Sometimes the simplest solutions are the most effective, as dermatologist Steven Thng has found.
Many of his patients at the National Skin Centre (NSC) have vitiligo, a disorder that causes unsightly pale patches on the skin.
In theory, treatment is straightforward. For nearly 70 per cent of patients, twice-weekly phototherapy sessions of up to 10 minutes each can improve the condition within six months.
The problem, said Dr Thng, is that many people do not follow through with treatment on a regular basis. "The actual fact is that (treatment) is not always successful because people don't come very often," he said.
His solution was simple: re-purpose a smaller, portable machine that uses ultraviolet light to treat a different skin condition, and loan it to vitiligo patients to take home.
Patients have to use the machine for longer - three times a week instead of twice - as the light is less powerful than it would be in a clinic. But it saves them the trouble of making their way down to the NSC, which is in Novena, often taking time off from work or school.
"It worked," he said. "It's very simple - you make it convenient for patients, and patients will do it."
For his efforts, Dr Thng was presented with the top Singapore Clinician-Investigator Award at the Singapore Health and Biomedical Congress, which opened yesterday and ends today.
Dr Thng did a study of 44 patients and found that seven in 10 of those who underwent the regular treatment followed through, with the rest stopping halfway or going to the NSC only once a week.
For the home phototherapy group, nine in 10 complied with the prescribed treatment sessions, and none withdrew from the programme.
And seven in 10 of those who went through the home treatment showed at least a 50 per cent improvement in skin colour, compared with about half for the other group.
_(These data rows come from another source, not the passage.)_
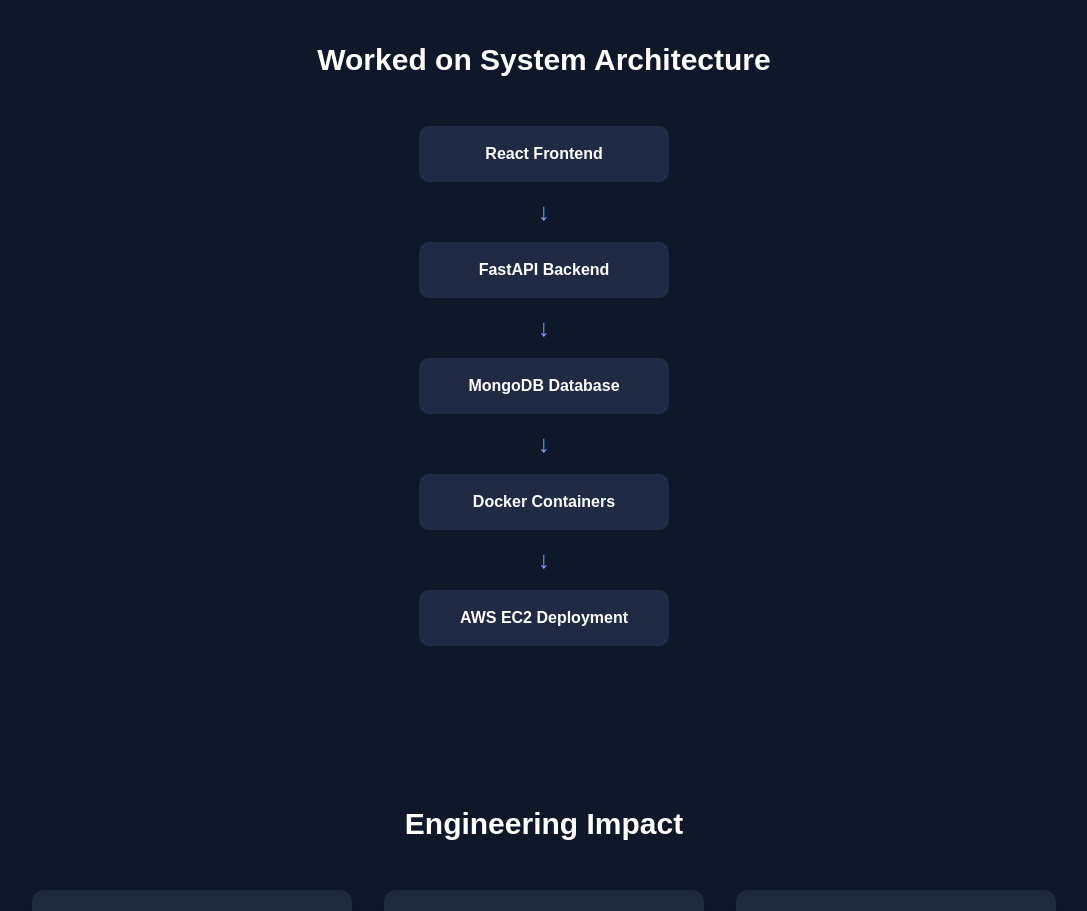
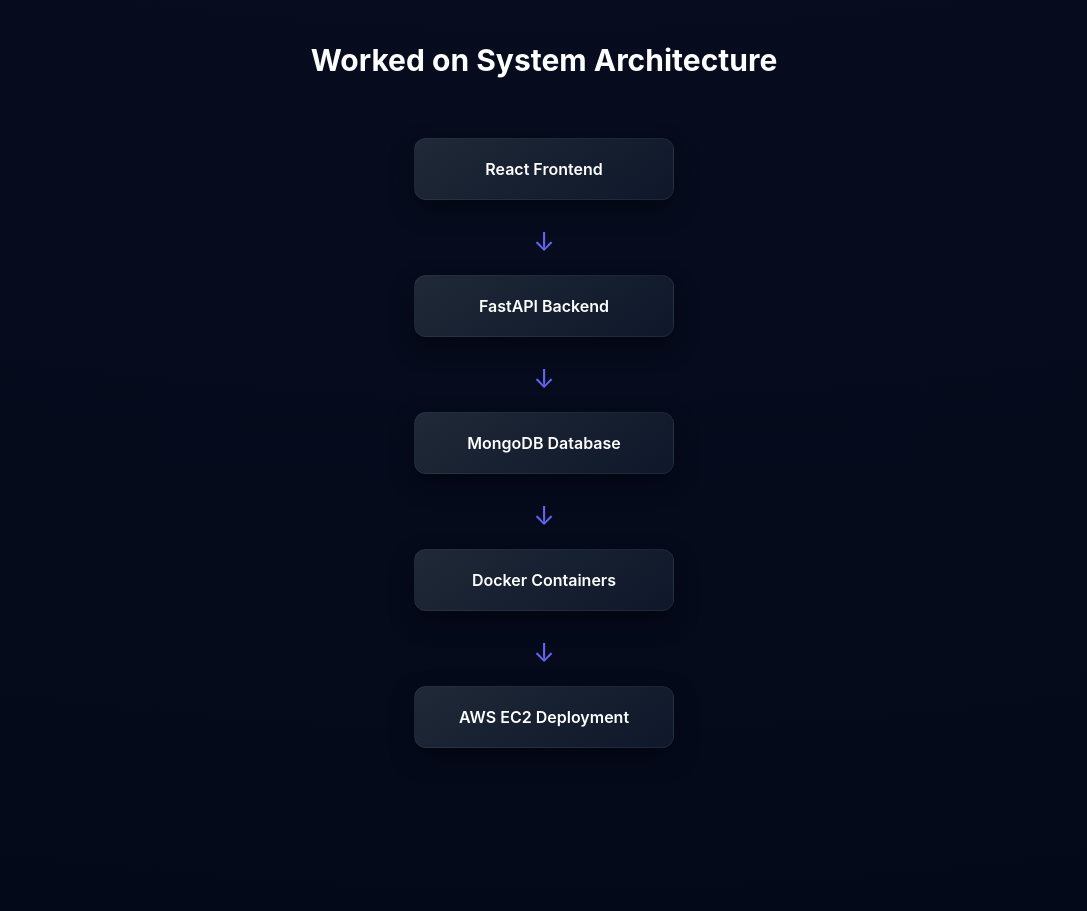
Before and after one commit to Gayathridevi006/gayathri-portfolio, a React (Vite) app: page / in a window 1280 px wide. Shown: the part 3140-4051 px from the top of the page, without its empty margins (96-1183 px from the left). Built offline with nearby package versions, Linux system fonts and the light colour scheme.

Commit message:
arch css developed

```diff
--- a/src/index.css
+++ b/src/index.css
@@ -2,36 +2,76 @@
 @tailwind components;
 @tailwind utilities;
 
+/* GLOBAL */
+
 body{
-background:#0f172a;
+  background: radial-gradient(circle at top,#0f172a,#020617);
   color:white;
-font-family:Arial;
+  font-family: 'Inter', Arial, sans-serif;
+  min-height:100vh;
 }
+
 html{
-scroll-behavior: smooth;
+  scroll-behavior:smooth;
 }
+
+/* ARCHITECTURE SECTION */
+
 .architecture-container{
   text-align:center;
-margin-top:40px;
+  margin-top:60px;
 }
+
+/* Flow layout */
 
 .architecture-flow{
   display:flex;
   flex-direction:column;
   align-items:center;
-gap:12px;
+  gap:18px;
+  margin-top:40px;
 }
 
+/* System boxes */
+
 .arch-box{
-background:#1f2a44;
-padding:16px 30px;
-border-radius:10px;
+  background:linear-gradient(145deg,#1f2937,#0f172a);
+  padding:18px 35px;
+  border-radius:12px;
   font-weight:600;
   color:white;
-width:250px;
+  width:260px;
+  text-align:center;
+
+  border:1px solid rgba(255,255,255,0.05);
+
+  box-shadow:
+  0 10px 25px rgba(0,0,0,0.4);
+
+  transition:all 0.3s ease;
 }
 
+/* Hover effect */
+
+.arch-box:hover{
+  transform:translateY(-5px);
+  border:1px solid #6366f1;
+  box-shadow:
+  0 10px 30px rgba(99,102,241,0.4);
+}
+
+/* Arrows */
+
 .arrow{
-font-size:24px;
-color:#6fa3ff;
+  font-size:26px;
+  color:#6366f1;
+  animation:floatArrow 2s infinite ease-in-out;
 }
+
+/* Arrow animation */
+
+@keyframes floatArrow{
+  0%{ transform:translateY(0);}
+  50%{ transform:translateY(6px);}
+  100%{ transform:translateY(0);}
+}
```
Lines whose indentation alone changed are shown as unchanged.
"It's not because the machine (for home use) is better," Dr Thng explained. "It's because the patients were more compliant."
Meanwhile, at yesterday's congress, the National Healthcare Group (NHG) and Nanyang Technological University also inked a three-year agreement to embark on a study to better understand disease in the local population.
Through the study, which will involve 10,000 people, they hope to be able to predict and prevent diseases, and to see what kind of treatments work best.
Traditionally, said NHG chief executive Philip Choo, doctors get to know about illnesses only after they get bad enough to make a person see a doctor.
He said: "We want to go upstream, to see what are the things that cause illnesses... and what intervention works or doesn't work."